(Statement of Konsyensya Dabaw, issued on19 May 2018)
May 23, 2018 marks the first year of the day the armed conflict in Marawi erupted and Martial Law in Mindanao was declared through Proclamation 216.
We in Konsyensya Dabaw gather today to listen to two survivors of the Marawi conflict. As fellow Mindanawons, we want to understand better their stories, empathize with their pain and struggles, and support their aspirations for the rebuilding of Marawi and other adjacent areas affected by the conflict.
We also want to revisit the strong traditions of interfaith dialogue and multiculturalism in Marawi and Meranaw society. We believe that recognizing those practices and beliefs that connect the peoples and communities in these areas—no matter how small and seemingly inconsequential—will strengthen inherent and local peace abilities and serve as positive contributions to the rebuilding of Marawi and the prevention of the recurrence of old conflicts or the rise of new ones.

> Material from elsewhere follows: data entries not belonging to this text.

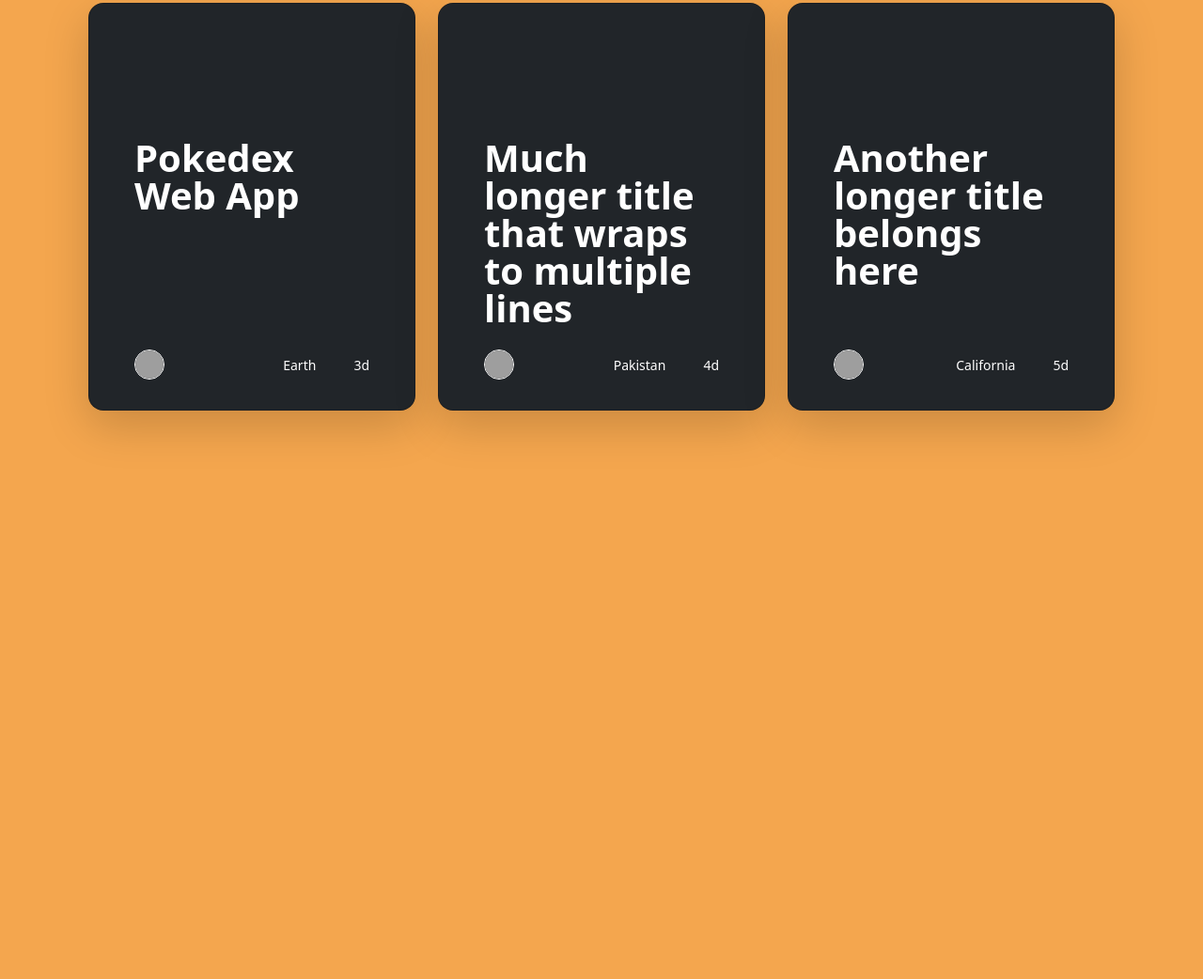
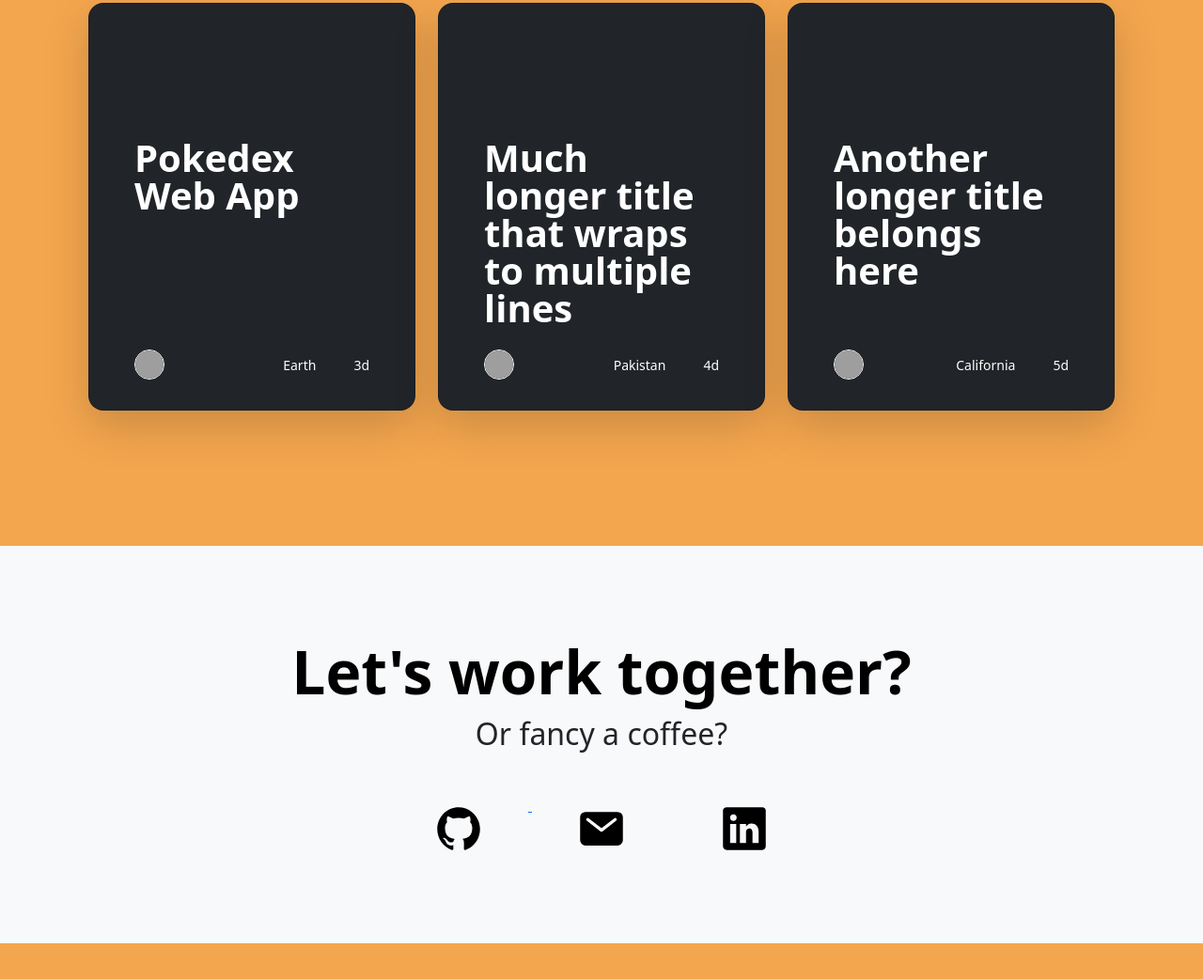
Before and after one commit to JackRiiley/Capstone_Proj_2, a plain HTML site: page index.html in a window 1280 px wide. Shown: the part 2378-3420 px from the top of the page at 94% size. Before the commit the page ends 2911 px from the top, so only its background shows below. Drawn offline with nearby package versions, Linux system fonts and the light colour scheme; grey boxes are pictures that could not be loaded.

Commit message:
Added Contact Section
Added a contact section to the end of the webpage.
Also added some SVG's for this to link dirctly to my GitHub, LinkedIn.
I will also add a mail option in the future.

```diff
--- a/index.html
+++ b/index.html
@@ -118,24 +118,25 @@
   </section>
 
   <!--Portfolio Section-->
+  <section id="portfolio">
     <div class="container px-4 py-5" id="custom-cards">
       <h2 class="fw-bold display-3 text-body-emphasis">Portfolio</h2>
 
       <div class="row row-cols-1 row-cols-lg-3 align-items-stretch g-4 py-5">
         <div class="col">
-        <div class="card card-cover h-100 overflow-hidden text-bg-dark rounded-4 shadow-lg" style="background-image: url('unsplash-photo-1.jpg');">
+          <div class="card card-cover h-100 overflow-hidden text-bg-dark rounded-4   shadow-lg" style="background-image: url('unsplash-photo-1.jpg');">
             <div class="d-flex flex-column h-100 p-5 pb-3 text-white text-shadow-1">
               <h3 class="pt-5 mt-5 mb-4 display-6 lh-1 fw-bold">Pokedex Web App</h3>
               <ul class="d-flex list-unstyled mt-auto">
                 <li class="me-auto">
-                <img src="https://github.com/twbs.png" alt="Bootstrap" width="32" height="32" class="rounded-circle border border-white">
+                  <img src="https://github.com/twbs.png" alt="Bootstrap" width="32"   height="32" class="rounded-circle border border-white">
                 </li>
                 <li class="d-flex align-items-center me-3">
-                <svg class="bi me-2" width="1em" height="1em"><use xlink:href="#geo-fill"></use></svg>
+                  <svg class="bi me-2" width="1em" height="1em"><use   xlink:href="#geo-fill"></use></svg>
                   <small>Earth</small>
                 </li>
                 <li class="d-flex align-items-center">
-                <svg class="bi me-2" width="1em" height="1em"><use xlink:href="#calendar3"></use></svg>
+                  <svg class="bi me-2" width="1em" height="1em"><use   xlink:href="#calendar3"></use></svg>
                   <small>3d</small>
                 </li>
               </ul>
@@ -144,19 +145,19 @@
         </div>
 
         <div class="col">
-        <div class="card card-cover h-100 overflow-hidden text-bg-dark rounded-4 shadow-lg" style="background-image: url('unsplash-photo-2.jpg');">
+          <div class="card card-cover h-100 overflow-hidden text-bg-dark rounded-4   shadow-lg" style="background-image: url('unsplash-photo-2.jpg');">
             <div class="d-flex flex-column h-100 p-5 pb-3 text-white text-shadow-1">
-            <h3 class="pt-5 mt-5 mb-4 display-6 lh-1 fw-bold">Much longer title that wraps to multiple lines</h3>
+              <h3 class="pt-5 mt-5 mb-4 display-6 lh-1 fw-bold">Much longer title that   wraps to multiple lines</h3>
               <ul class="d-flex list-unstyled mt-auto">
                 <li class="me-auto">
-                <img src="https://github.com/twbs.png" alt="Bootstrap" width="32" height="32" class="rounded-circle border border-white">
+                  <img src="https://github.com/twbs.png" alt="Bootstrap" width="32"   height="32" class="rounded-circle border border-white">
                 </li>
                 <li class="d-flex align-items-center me-3">
-                <svg class="bi me-2" width="1em" height="1em"><use xlink:href="#geo-fill"></use></svg>
+                  <svg class="bi me-2" width="1em" height="1em"><use   xlink:href="#geo-fill"></use></svg>
                   <small>Pakistan</small>
                 </li>
                 <li class="d-flex align-items-center">
-                <svg class="bi me-2" width="1em" height="1em"><use xlink:href="#calendar3"></use></svg>
+                  <svg class="bi me-2" width="1em" height="1em"><use   xlink:href="#calendar3"></use></svg>
                   <small>4d</small>
                 </li>
               </ul>
@@ -165,19 +166,19 @@
         </div>
 
         <div class="col">
-        <div class="card card-cover h-100 overflow-hidden text-bg-dark rounded-4 shadow-lg" style="background-image: url('unsplash-photo-3.jpg');">
+          <div class="card card-cover h-100 overflow-hidden text-bg-dark rounded-4   shadow-lg" style="background-image: url('unsplash-photo-3.jpg');">
             <div class="d-flex flex-column h-100 p-5 pb-3 text-shadow-1">
-            <h3 class="pt-5 mt-5 mb-4 display-6 lh-1 fw-bold">Another longer title belongs here</h3>
+              <h3 class="pt-5 mt-5 mb-4 display-6 lh-1 fw-bold">Another longer title   belongs here</h3>
               <ul class="d-flex list-unstyled mt-auto">
                 <li class="me-auto">
-                <img src="https://github.com/twbs.png" alt="Bootstrap" width="32" height="32" class="rounded-circle border border-white">
+                  <img src="https://github.com/twbs.png" alt="Bootstrap" width="32"   height="32" class="rounded-circle border border-white">
                 </li>
                 <li class="d-flex align-items-center me-3">
                   <svg class="bi me-2" width="1em" height="1em"><use xlink:href="#geo-fill"></use></svg>
                   <small>California</small>
                 </li>
                 <li class="d-flex align-items-center">
-                <svg class="bi me-2" width="1em" height="1em"><use xlink:href="#calendar3"></use></svg>
+                  <svg class="bi me-2" width="1em" height="1em"><use   xlink:href="#calendar3"></use></svg>
                   <small>5d</small>
                 </li>
               </ul>
@@ -186,5 +187,25 @@
         </div>
       </div>
     </div>
+  </section>
+
+<!--Contact Section-->
+<section id="contact">
+    <div class="my-5">
+        <div class="p-5 text-center bg-body-tertiary">
+          <div class="container py-5">
+            <h2 class="fw-bold display-3 text-body-emphasis">Let's work together?</h2>
+            <h2>Or fancy a coffee?</h2>
+            <a href="https://github.com/JackRiiley" target="_blank">
+            <img src="./assets/logo-github.svg" alt="github logo" height="100" class="pt-5 px-5">
+            </a>
+            <img src="./assets/mail.svg" alt="mail logo" height="100" class="pt-5 px-5">
+            <a href="https://www.linkedin.com/in/jack-riley-728449277" target="_blank">
+            <img src="./assets/logo-linkedin.svg" alt="Linked In logo" height="100" class="pt-5 px-5">
+            </a>
+          </div>
+        </div>
+      </div>
+</section>
 </body>
 </html>
```
Also changed, not shown: assets/logo-github.svg (added), assets/logo-linkedin.svg (added), assets/mail.svg (added). Lines whose indentation alone changed are shown as unchanged.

As Martial Law continues on its second extension, we are concerned that while Marawi continues to be part of the justification, continuing military control over Marawi is neither promoting local civilian efforts to retake control of Marawi’s rehabilitation, nor addressing the many cases of rights violations and injustices against Meranaws and other victim-survivors.
Martial Law has also further heightened military presence and operations in many areas of Mindanao, such as indigenous peoples areas but also where agribusiness and mining companies are active. There have been many cases of harassment and attacks against Lumad, agricultural workers, and farmers. The ‘toktok-hangyo’ (TokHang) approach used in the anti-illegal drugs campaign has crossed over to become the ‘tapok-hangyo’ (TapHang) where communities are asked to gather in a meeting, subjected to talks pressuring them to cooperate, and then later declared as mass surrenderees. In a bizarre appropriation of the Filipino practice called ‘harana’, community leaders were serenaded with progressive songs in their houses, and once they opened their doors, were given threatening messages.
We are also concerned about recent developments that in effect create a Martial Law-like situation over the rest of the country. From the unconstitutional use of the quo warrantoto unseat an impeachable official to ongoing efforts to abolish the Presidential Commission on Good Government (PCGG) tasked to go after the money plundered by the Marcoses, the institutions of checks and balance are being crippled to concentrate power in one office.
We see behind these and other past maneuvers, the manipulative hands of the Marcoses who principally stand to gain from the total dismantling of efforts to hold them accountable and prevent the return of authoritarian rule.
We are saddened and mortified that the first president to have come from Mindanao has chosen to cast his lot with the Marcoses, the Arroyos, and the Estradas who, at one point or another, did much harm and damage to Mindanao and its peoples, whose leadership were challenged during their time, and whose nefarious agenda have come together at this point.
We believe that the situation today calls for responses that come from listening to those whose messages may be hard, harsh, and contrary to the fawning messages of sycophants but are necessary to resolving complicated social problems instead of ill-advised rescue missions, jet-ski photo ops, and other publicity stunts.
Contact Person: Mags Z. Maglana; email@example.com